pet

Interview Daniel Bailey Drunk Sonnets

The Drunk Sonnets are here.

drunksonnets2

(Aside: The cover appears to be a vat of movie popcorn. I don’t really get that one.)

I keep getting this image of a drunk sonnet, like a poem staggering around, its meter all whack. It starts hitting on a haiku, etc.

I interviewed Daniel Bailey. I knew I needed to get drunk first, but I rarely drink, as we know. So I went and bought a mojito at Chili’s (love Chili’s! Freedom!), drank it, vomited on my Subaru, walked home, brushed my teeth thrice, conducted this interview:

1.) You say that you wrote these sonnets drunk. How drunk? Was there a spectrum? Like from “that song sounds really cool” light buzz to thrown urinals and an ambulance?

Daniel: i was pretty drunk for some of them, a little drunk for others. it depends on how far into the night it was. i would drink maybe three beers and then start writing. i felt like i was at a good place to begin, at that point. i would write at least 12 poems per night, so it was a progression. i think i remember writing every one of the poems though, so it’s not like i was blackout, wake up the next day in the tub with my clothes on drunk. i still had to go to work the next day.
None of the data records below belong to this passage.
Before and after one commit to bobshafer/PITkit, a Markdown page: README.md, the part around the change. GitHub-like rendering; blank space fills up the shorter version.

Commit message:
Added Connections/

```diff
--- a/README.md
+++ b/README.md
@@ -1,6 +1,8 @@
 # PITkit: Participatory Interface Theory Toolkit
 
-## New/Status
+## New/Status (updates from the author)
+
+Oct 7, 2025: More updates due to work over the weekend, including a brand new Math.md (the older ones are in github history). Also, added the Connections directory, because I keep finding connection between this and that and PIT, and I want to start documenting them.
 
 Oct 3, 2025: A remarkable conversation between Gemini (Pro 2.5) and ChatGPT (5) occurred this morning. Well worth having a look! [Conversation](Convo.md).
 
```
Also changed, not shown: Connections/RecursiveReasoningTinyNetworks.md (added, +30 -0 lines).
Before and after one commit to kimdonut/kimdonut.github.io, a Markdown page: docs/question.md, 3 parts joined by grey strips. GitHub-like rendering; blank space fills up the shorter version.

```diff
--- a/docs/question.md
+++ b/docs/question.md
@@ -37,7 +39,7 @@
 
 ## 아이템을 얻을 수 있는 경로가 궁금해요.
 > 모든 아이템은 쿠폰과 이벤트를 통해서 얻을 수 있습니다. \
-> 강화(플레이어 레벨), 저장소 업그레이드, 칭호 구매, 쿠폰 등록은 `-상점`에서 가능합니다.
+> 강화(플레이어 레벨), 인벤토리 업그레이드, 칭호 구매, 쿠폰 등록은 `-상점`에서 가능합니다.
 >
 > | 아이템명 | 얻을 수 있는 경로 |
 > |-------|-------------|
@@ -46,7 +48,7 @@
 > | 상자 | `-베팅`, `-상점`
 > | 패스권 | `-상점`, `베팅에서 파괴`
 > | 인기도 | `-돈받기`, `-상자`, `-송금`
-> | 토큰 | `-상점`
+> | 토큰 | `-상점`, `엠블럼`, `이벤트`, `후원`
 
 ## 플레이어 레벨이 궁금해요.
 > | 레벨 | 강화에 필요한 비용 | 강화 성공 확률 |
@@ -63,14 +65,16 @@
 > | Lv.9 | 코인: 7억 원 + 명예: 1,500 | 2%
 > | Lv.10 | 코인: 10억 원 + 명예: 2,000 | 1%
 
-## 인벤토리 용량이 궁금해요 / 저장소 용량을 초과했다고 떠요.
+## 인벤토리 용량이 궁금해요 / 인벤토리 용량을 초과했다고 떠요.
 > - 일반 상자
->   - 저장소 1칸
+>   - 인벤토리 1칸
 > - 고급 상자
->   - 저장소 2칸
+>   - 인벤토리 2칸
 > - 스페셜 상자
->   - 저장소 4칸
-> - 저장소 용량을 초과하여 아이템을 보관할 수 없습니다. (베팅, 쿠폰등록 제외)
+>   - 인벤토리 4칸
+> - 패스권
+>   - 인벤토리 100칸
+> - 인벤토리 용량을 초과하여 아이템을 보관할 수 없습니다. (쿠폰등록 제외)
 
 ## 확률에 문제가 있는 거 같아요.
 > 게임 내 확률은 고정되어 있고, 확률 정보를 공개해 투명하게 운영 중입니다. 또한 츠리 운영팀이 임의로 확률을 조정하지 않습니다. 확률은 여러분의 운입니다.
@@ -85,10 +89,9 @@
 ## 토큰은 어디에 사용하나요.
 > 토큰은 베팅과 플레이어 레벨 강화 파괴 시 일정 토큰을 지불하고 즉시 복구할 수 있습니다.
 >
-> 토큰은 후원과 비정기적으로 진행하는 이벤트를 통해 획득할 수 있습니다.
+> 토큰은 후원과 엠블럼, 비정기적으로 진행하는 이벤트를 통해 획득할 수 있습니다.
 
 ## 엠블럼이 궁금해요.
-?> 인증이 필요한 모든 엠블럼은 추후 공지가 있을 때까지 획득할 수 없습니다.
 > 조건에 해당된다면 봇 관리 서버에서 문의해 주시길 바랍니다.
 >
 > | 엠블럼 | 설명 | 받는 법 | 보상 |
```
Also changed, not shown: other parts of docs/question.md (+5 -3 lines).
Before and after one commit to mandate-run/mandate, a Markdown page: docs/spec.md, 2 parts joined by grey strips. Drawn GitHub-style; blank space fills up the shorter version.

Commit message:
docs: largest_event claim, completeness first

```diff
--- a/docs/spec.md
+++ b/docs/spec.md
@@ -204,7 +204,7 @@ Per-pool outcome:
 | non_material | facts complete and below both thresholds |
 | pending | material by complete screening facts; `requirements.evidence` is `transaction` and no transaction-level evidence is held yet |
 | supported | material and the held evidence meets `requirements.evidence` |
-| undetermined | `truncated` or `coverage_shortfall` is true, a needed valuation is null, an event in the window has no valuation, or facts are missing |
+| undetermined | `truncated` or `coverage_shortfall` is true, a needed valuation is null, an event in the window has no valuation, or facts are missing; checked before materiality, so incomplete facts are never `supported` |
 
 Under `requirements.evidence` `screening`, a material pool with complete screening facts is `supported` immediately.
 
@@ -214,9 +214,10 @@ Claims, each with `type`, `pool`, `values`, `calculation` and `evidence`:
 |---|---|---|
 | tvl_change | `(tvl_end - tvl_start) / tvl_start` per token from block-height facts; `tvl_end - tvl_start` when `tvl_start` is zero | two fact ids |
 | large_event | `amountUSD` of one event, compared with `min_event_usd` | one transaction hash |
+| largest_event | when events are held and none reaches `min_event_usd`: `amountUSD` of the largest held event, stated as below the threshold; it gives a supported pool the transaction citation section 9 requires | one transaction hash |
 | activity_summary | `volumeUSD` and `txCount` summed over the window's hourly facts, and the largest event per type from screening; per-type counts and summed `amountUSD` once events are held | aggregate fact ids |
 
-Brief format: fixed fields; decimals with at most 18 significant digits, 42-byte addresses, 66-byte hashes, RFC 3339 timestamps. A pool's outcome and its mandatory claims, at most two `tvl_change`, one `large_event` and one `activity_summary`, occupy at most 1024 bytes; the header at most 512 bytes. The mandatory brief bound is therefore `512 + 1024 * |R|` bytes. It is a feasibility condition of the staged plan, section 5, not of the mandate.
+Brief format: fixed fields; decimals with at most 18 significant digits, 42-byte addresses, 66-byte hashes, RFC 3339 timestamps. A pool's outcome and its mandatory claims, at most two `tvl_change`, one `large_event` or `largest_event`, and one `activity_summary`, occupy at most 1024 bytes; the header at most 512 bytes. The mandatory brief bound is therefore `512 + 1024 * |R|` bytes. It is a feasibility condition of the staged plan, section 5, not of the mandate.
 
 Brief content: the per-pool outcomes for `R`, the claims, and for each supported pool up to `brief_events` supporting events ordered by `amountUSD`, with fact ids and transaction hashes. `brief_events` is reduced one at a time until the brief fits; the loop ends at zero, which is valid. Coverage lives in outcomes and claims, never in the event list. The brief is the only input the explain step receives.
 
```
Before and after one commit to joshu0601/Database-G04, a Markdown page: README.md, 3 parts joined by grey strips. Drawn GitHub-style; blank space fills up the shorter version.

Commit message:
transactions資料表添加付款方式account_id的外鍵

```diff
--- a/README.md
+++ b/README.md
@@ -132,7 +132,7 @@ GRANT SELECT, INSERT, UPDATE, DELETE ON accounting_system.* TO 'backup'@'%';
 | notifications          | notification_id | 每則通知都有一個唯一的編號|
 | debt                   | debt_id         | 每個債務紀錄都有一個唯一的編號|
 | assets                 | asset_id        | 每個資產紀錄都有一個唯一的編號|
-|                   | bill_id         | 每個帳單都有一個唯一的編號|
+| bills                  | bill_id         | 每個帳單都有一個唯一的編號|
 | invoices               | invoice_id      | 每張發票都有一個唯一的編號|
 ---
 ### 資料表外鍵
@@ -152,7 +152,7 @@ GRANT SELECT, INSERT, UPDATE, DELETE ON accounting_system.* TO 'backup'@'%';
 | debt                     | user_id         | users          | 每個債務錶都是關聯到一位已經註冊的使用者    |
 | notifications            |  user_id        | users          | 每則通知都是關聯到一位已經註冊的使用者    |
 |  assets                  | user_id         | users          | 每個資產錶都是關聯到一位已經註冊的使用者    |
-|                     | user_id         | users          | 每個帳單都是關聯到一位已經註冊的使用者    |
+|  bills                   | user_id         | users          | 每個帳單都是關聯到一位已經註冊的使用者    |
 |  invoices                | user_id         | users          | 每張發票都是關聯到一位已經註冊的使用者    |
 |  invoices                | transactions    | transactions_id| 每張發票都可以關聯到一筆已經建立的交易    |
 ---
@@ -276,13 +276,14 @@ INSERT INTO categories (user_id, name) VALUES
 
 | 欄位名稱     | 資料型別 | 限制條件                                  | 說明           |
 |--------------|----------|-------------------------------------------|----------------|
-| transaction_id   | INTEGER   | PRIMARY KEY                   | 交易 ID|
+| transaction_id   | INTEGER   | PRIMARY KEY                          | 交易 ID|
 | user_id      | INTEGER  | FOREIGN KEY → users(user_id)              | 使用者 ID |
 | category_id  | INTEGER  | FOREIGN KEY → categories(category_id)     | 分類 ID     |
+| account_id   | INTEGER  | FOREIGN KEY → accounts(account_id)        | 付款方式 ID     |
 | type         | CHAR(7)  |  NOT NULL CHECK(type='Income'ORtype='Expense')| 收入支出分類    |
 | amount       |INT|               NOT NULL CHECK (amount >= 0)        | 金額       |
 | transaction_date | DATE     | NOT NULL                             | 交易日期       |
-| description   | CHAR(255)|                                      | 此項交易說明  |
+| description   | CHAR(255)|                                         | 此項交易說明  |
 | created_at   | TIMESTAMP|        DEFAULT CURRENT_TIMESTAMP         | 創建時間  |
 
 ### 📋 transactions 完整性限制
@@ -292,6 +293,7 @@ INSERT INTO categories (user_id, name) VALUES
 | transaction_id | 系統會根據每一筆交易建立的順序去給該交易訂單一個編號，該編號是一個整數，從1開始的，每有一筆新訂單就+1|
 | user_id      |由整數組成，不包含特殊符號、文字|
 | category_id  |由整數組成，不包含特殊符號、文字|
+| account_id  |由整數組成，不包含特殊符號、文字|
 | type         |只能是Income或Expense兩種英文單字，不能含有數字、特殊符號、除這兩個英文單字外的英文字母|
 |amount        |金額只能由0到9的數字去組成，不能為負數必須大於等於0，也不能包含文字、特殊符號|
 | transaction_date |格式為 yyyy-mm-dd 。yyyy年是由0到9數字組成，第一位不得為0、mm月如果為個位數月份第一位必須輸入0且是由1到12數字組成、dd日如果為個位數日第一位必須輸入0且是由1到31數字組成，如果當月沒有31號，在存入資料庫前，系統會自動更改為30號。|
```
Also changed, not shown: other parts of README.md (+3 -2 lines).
2.) If you could be any poet besides yourself, who would you be? Why?

i would be want to be a poet who’s still alive. i keep thinking of poets that i’d want to be and they’re all dead (frank o’hara, frank stanford [ok, i guess just those two]), so i don’t want to be them. maybe i would want to be them while they were still living. i think i’m going to go with jason bredle because his poems are funny and scary and have a force behind them that is intense enough that i don’t even have to microwave my burritos. all i have to do is hold my burritos up to my copy of pain fantasy and they heat themselves. plus jason’s old facebook photo was of him trying to put his foot in his mouth.

3.) Several students at BSU (where you were recently a student, and I am now a prof) told me you worshiped Satan. It seems to be an English dept rumor among the undergrads. Is that true? If so, how does your Satanism affect your writing, if at all?

That’s about 80% true. i’m not totally into it. my heart’s not completely there. i’m not even a card-carrying member of the church of satan. i’m not a member (and never will be) because you have to pay $200 to join

http://www.churchofsatan.com/home.html

check out the “affiliation” section.

I think i initially wanted to join the church of satan because it seemed like a fun thing to do. it would be funny to get out my membership card at a party and maybe make people think i was edgy or something. mostly, i don’t care about religion or having specific beliefs.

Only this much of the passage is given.